=== Begin Enclosure ===

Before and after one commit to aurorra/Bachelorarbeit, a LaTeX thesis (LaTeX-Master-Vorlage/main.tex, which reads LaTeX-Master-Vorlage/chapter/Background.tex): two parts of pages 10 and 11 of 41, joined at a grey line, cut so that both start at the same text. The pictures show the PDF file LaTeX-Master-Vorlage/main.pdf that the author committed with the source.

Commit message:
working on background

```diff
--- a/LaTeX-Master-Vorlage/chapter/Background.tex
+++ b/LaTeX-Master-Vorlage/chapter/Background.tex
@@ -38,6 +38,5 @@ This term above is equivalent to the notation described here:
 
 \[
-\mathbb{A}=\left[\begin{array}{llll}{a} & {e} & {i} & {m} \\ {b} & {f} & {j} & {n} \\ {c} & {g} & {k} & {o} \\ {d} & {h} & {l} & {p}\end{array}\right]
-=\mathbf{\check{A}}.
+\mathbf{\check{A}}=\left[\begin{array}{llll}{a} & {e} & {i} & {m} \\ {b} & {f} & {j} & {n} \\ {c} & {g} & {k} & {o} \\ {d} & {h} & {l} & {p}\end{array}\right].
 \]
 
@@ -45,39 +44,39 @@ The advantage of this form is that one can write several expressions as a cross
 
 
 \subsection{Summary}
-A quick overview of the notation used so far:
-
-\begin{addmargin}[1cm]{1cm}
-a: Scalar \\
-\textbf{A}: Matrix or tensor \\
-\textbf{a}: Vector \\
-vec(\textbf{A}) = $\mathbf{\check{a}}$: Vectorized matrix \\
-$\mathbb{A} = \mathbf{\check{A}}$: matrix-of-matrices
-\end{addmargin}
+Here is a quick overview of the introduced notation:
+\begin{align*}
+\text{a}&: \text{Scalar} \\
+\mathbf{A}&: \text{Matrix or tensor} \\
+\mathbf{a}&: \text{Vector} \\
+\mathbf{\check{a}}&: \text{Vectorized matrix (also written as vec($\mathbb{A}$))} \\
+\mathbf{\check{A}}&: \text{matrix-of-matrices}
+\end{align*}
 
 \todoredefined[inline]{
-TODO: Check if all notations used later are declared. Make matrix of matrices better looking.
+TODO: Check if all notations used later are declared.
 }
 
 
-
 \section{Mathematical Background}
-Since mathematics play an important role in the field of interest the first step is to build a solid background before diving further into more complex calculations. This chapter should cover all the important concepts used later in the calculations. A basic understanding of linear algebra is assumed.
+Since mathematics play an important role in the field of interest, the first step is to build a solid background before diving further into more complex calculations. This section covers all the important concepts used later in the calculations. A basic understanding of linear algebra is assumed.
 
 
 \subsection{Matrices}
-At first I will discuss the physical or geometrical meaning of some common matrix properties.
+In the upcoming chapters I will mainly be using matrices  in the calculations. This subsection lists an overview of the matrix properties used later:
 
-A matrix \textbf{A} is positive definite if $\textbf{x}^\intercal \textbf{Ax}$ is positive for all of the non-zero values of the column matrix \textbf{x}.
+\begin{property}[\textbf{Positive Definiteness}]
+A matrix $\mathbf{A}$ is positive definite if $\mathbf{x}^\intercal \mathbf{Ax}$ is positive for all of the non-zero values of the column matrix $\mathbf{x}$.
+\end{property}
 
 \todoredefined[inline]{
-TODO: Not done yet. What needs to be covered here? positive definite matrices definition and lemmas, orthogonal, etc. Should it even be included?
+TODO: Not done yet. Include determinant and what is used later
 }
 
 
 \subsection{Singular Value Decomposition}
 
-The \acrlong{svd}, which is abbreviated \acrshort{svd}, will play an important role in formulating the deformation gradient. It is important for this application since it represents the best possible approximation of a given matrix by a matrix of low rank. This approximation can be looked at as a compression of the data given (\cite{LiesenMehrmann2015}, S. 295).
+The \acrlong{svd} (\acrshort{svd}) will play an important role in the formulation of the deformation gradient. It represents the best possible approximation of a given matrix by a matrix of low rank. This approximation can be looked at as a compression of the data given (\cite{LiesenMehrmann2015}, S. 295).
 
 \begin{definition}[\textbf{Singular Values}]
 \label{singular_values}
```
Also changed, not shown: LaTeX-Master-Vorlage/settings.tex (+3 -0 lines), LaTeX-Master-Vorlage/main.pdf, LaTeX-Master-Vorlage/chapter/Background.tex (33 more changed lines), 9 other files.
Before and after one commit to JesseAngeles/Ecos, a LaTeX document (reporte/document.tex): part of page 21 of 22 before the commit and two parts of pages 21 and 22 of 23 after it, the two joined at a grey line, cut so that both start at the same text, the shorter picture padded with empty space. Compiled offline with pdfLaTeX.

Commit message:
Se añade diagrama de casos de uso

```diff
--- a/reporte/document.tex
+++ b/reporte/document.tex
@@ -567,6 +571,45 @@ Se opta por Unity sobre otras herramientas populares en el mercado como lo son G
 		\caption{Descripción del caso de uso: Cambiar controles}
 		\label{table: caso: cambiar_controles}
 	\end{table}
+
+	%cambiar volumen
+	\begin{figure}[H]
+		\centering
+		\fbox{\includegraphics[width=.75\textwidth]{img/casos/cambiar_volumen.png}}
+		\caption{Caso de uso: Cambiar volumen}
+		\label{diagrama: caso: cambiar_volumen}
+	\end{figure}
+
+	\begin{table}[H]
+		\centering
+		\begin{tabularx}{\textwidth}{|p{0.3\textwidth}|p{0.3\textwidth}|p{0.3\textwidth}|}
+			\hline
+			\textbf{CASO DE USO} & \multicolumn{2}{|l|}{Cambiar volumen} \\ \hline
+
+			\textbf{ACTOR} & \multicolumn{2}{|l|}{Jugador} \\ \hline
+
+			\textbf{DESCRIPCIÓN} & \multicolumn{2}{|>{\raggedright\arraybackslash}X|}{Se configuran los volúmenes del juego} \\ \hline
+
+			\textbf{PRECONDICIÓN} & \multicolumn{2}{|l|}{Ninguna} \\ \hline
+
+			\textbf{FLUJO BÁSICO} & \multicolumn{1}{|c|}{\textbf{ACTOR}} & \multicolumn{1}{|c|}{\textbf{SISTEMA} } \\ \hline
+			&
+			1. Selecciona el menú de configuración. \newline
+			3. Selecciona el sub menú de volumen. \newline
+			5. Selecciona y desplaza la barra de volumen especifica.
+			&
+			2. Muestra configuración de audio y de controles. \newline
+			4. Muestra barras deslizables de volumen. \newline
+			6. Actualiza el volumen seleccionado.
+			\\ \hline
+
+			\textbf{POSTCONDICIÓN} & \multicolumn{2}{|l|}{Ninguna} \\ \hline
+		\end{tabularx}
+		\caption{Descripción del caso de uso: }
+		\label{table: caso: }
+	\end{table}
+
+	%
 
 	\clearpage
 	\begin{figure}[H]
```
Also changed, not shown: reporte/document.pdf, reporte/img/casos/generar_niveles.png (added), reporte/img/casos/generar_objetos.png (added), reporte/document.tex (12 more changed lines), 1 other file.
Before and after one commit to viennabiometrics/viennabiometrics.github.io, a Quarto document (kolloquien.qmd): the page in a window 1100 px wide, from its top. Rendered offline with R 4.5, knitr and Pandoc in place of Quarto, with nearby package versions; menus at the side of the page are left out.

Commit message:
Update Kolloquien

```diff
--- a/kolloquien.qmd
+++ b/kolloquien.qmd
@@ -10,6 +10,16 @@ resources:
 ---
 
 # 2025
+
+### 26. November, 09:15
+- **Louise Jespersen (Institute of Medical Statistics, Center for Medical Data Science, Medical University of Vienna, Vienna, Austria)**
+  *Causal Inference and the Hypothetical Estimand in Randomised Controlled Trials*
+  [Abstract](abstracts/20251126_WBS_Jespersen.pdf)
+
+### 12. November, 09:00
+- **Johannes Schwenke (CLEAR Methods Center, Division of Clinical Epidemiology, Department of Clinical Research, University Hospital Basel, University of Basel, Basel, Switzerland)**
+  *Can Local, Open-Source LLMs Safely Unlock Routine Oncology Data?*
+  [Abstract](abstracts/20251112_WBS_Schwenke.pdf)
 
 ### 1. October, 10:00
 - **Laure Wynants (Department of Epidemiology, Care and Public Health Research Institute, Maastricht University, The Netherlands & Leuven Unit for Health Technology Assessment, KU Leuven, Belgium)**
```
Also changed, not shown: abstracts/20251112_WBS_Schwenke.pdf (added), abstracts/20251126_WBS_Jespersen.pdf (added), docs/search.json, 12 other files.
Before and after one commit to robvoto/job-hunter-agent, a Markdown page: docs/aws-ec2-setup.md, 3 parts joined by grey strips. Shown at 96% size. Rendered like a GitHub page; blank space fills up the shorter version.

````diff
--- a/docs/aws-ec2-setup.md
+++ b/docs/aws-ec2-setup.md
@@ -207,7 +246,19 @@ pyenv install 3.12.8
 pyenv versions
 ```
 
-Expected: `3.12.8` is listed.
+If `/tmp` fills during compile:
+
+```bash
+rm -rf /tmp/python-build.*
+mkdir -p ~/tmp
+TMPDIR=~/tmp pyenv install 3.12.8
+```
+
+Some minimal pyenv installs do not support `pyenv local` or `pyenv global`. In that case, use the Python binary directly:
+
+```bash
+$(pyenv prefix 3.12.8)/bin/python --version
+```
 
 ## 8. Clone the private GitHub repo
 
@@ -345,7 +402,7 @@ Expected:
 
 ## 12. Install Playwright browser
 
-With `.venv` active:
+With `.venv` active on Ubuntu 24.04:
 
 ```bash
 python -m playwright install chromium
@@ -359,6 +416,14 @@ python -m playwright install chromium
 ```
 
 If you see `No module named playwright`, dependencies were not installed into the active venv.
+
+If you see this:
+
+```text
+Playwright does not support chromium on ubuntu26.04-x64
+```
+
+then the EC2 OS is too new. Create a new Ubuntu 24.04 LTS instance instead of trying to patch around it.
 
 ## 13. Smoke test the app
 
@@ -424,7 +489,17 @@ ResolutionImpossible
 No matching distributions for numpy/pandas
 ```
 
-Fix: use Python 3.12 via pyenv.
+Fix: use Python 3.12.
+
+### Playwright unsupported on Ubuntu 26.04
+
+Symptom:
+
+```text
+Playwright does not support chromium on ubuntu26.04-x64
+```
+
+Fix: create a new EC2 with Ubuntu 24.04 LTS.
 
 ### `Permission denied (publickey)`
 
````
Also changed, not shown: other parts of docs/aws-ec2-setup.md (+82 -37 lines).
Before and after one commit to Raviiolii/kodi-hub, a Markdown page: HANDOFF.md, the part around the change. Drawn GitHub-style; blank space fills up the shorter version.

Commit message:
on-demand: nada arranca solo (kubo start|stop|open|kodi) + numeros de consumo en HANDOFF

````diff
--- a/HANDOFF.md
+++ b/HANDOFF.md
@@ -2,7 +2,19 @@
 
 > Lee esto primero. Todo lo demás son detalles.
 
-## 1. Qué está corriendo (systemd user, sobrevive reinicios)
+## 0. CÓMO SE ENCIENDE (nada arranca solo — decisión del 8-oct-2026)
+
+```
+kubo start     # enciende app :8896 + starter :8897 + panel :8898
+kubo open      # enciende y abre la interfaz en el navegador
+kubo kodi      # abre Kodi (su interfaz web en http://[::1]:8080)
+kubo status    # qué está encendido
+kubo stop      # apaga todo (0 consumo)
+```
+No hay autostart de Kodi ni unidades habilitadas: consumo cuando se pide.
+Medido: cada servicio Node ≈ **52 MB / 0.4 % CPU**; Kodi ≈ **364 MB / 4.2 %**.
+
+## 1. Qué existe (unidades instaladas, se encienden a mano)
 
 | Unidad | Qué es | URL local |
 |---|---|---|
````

=== End Enclosure ===

Copy every single line of the material above that holds "mathbf".

-=\mathbf{\check{A}}.
+\mathbf{\check{A}}=\left[\begin{array}{llll}{a} & {e} & {i} & {m} \\ {b} & {f} & {j} & {n} \\ {c} & {g} & {k} & {o} \\ {d} & {h} & {l} & {p}\end{array}\right].
-vec(\textbf{A}) = $\mathbf{\check{a}}$: Vectorized matrix \\
-$\mathbb{A} = \mathbf{\check{A}}$: matrix-of-matrices
+\mathbf{A}&: \text{Matrix or tensor} \\
+\mathbf{a}&: \text{Vector} \\
+\mathbf{\check{a}}&: \text{Vectorized matrix (also written as vec($\mathbb{A}$))} \\
+\mathbf{\check{A}}&: \text{matrix-of-matrices}
+A matrix $\mathbf{A}$ is positive definite if $\mathbf{x}^\intercal \mathbf{Ax}$ is positive for all of the non-zero values of the column matrix $\mathbf{x}$.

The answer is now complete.